Karen Roemer and Erich Petushek
Karen Roemer oversees PhD student Erich Petushek exercising on a rowing machine. He is dotted with reflective markers used to track his movements as he works out.
“It’s interesting to me that an exercise that is supposed to be beneficial to obese people may actually cause them pain.”

Better Machines for Bigger People

by Dennis Walikainen

When it comes to rowing machines, one size does not fit all.


Those ubiquitous rowing machines that populate every gym are popular for a number of reasons. They are supposed to be low impact, allow for full body movement, and increase cardiovascular endurance.

But those advantages don’t hold true for everyone, according to Karen Roemer, an assistant professor of biomechanics in the Department of Kinesiology and Integrative Physiology at Michigan Tech. Her research is demonstrating that the typical rowing machine may be a poor fit for people with a high body mass index (BMI), particularly those who are obese.

Manufacturers do make special equipment that is strong enough to support very heavy people, but Roemer has found that sturdy construction is not enough. Design is important too.

She has studied four types of subjects: overweight, obese, normal weight, and skilled rowers. To follow their movements as they worked out, she attached nearly fifty reflective markers to the rowers and to the rowing machines, then filmed them from six angles, freezing the motion using strobe lights. In particular, she looked at the rowers’ hips, knees, and ankles.

Subjects who were obese had to move their knees outward to row, increasing the load on part of the joint. She believes the machines’ restricted foot position may increase their risk of knee pain in the same way arthritis does.

“Previous studies have shown that increased loads of the medial compartment [inner portion] of the knee joint are related to osteoarthritis. The studies have shown that obese people suffer from high loads on the medial compartment during weight-bearing activities, which is similar to our results,” Roemer said. “Therefore, there is a risk for knee pain here, too.”

“It’s interesting to me that an exercise that is supposed to be beneficial to obese people may actually cause them pain,” says Stephanie Hamilton, a biomedical engineering PhD student working on the study. “It underscores the importance of a research foundation in developing exercise equipment.”

In a follow-up study, the research team is modifying the foot position to see how a wider placement affects the loading at the joints. “It’s exciting to see direct applications come from research that can affect many people,” says Hamilton.

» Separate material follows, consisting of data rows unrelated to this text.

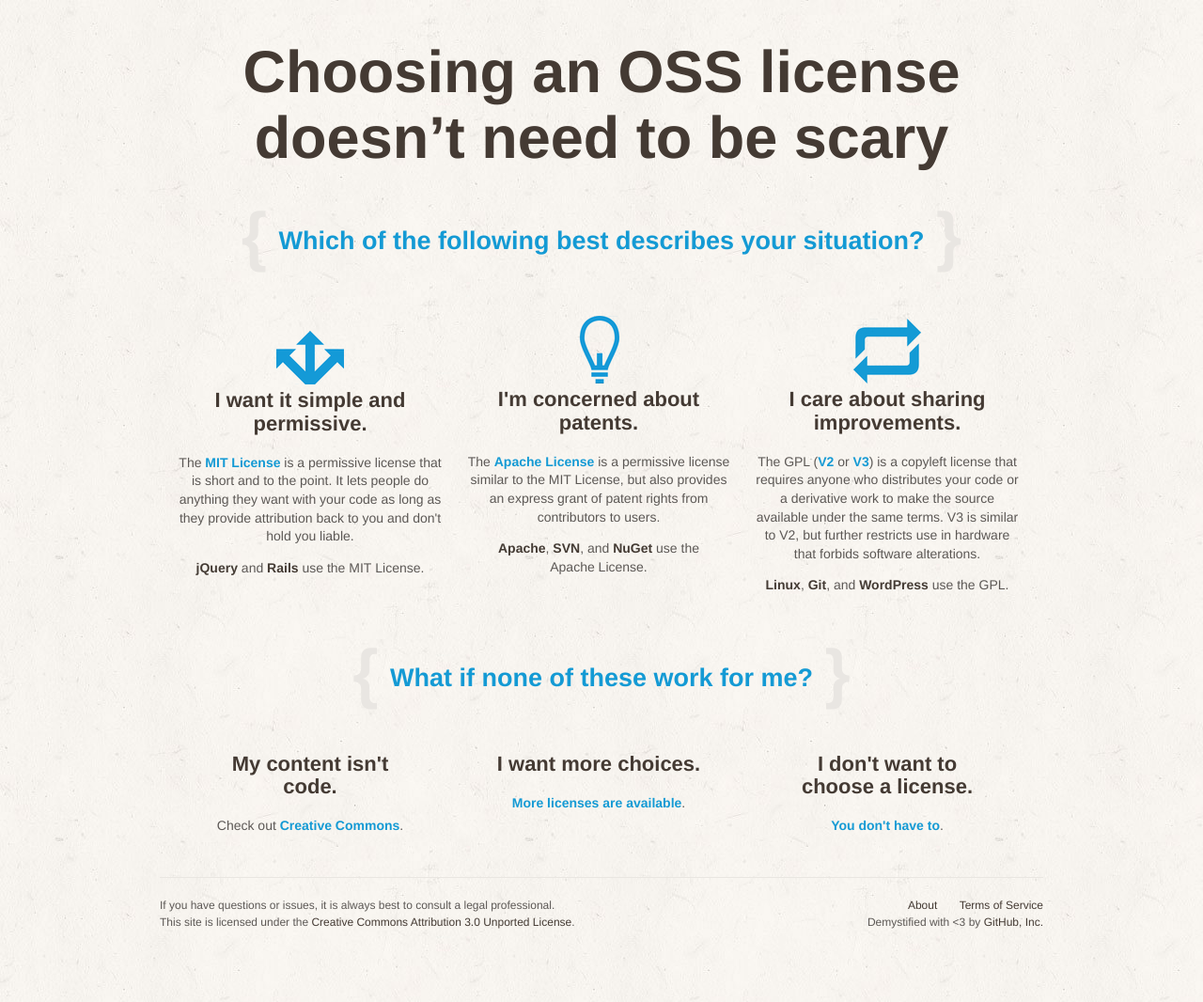
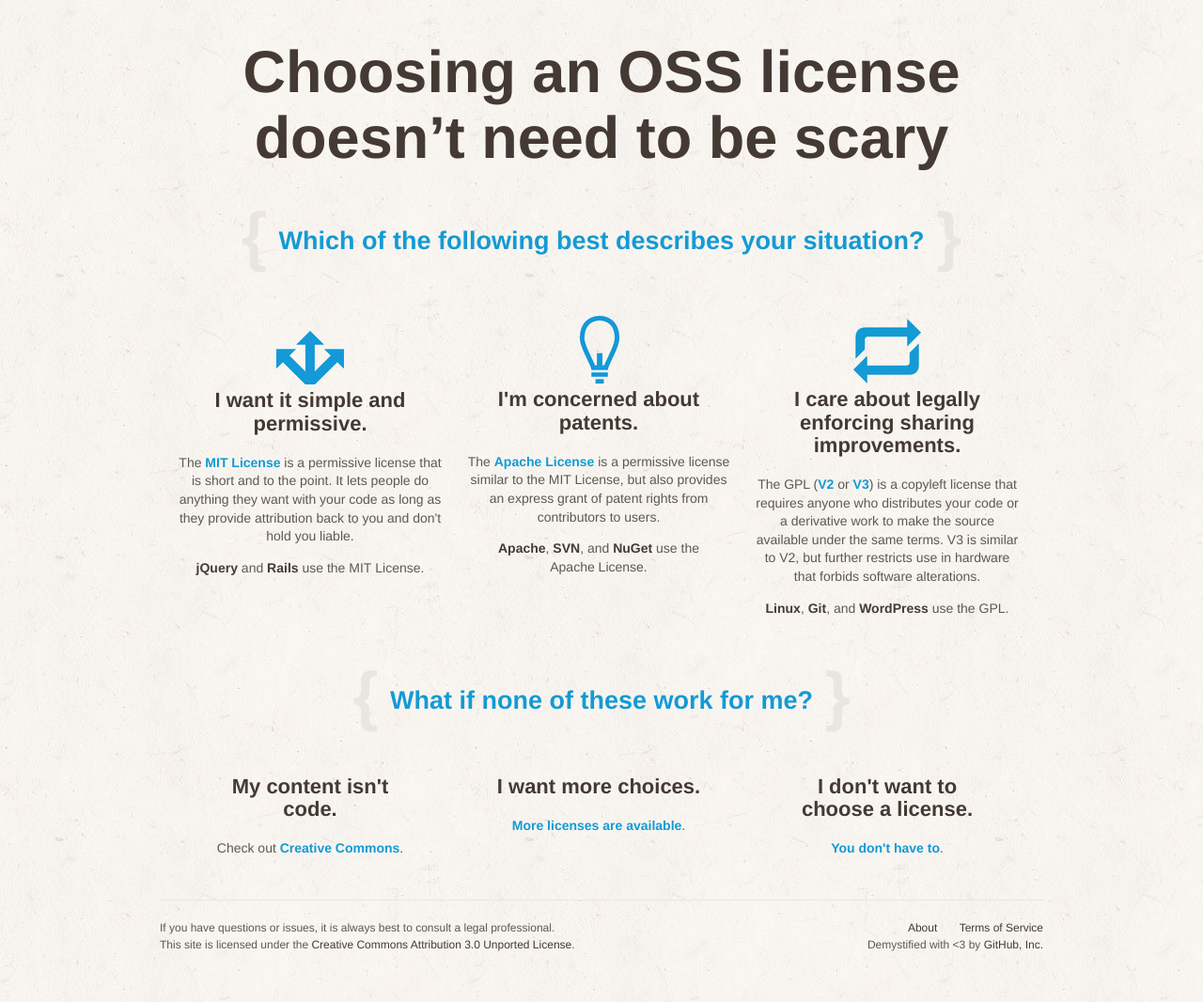
Before and after one commit to github/choosealicense.com, a Jekyll site: the page built from index.html, in a window 1280 px wide. Shown: the whole page at 94% size. Built offline with Jekyll 4.4.1, drawn with Linux system fonts in a browser that asks for light colours; some web fonts are replaced; before the commit the page ends 1042 px from its top, so only the background shows below that.

Commit message:
tweaked summary of the GPL
see https://twitter.com/mikl/status/494123034836746241

```diff
--- a/index.html
+++ b/index.html
@@ -40,7 +40,7 @@
   <li class="copyleft">
     <a href="licenses/gpl-v2">
       <span class="triptych-sprite circular"></span>
-      <h3>I care about sharing improvements.</h3>
+      <h3>I care about legally enforcing sharing improvements.</h3>
     </a>
     <p>
       The GPL (<a href="licenses/gpl-v2">V2</a> or <a href="licenses/gpl-v3">V3</a>) is a copyleft license that requires anyone who distributes your code or a derivative work to make the source available under the same terms. V3 is similar to V2, but further restricts use in hardware that forbids software alterations.
```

Roemer’s work could open the door to better exercise equipment for the people who need it the most. “Equipment should be adaptable to meet the needs of people with a higher BMI,” she said.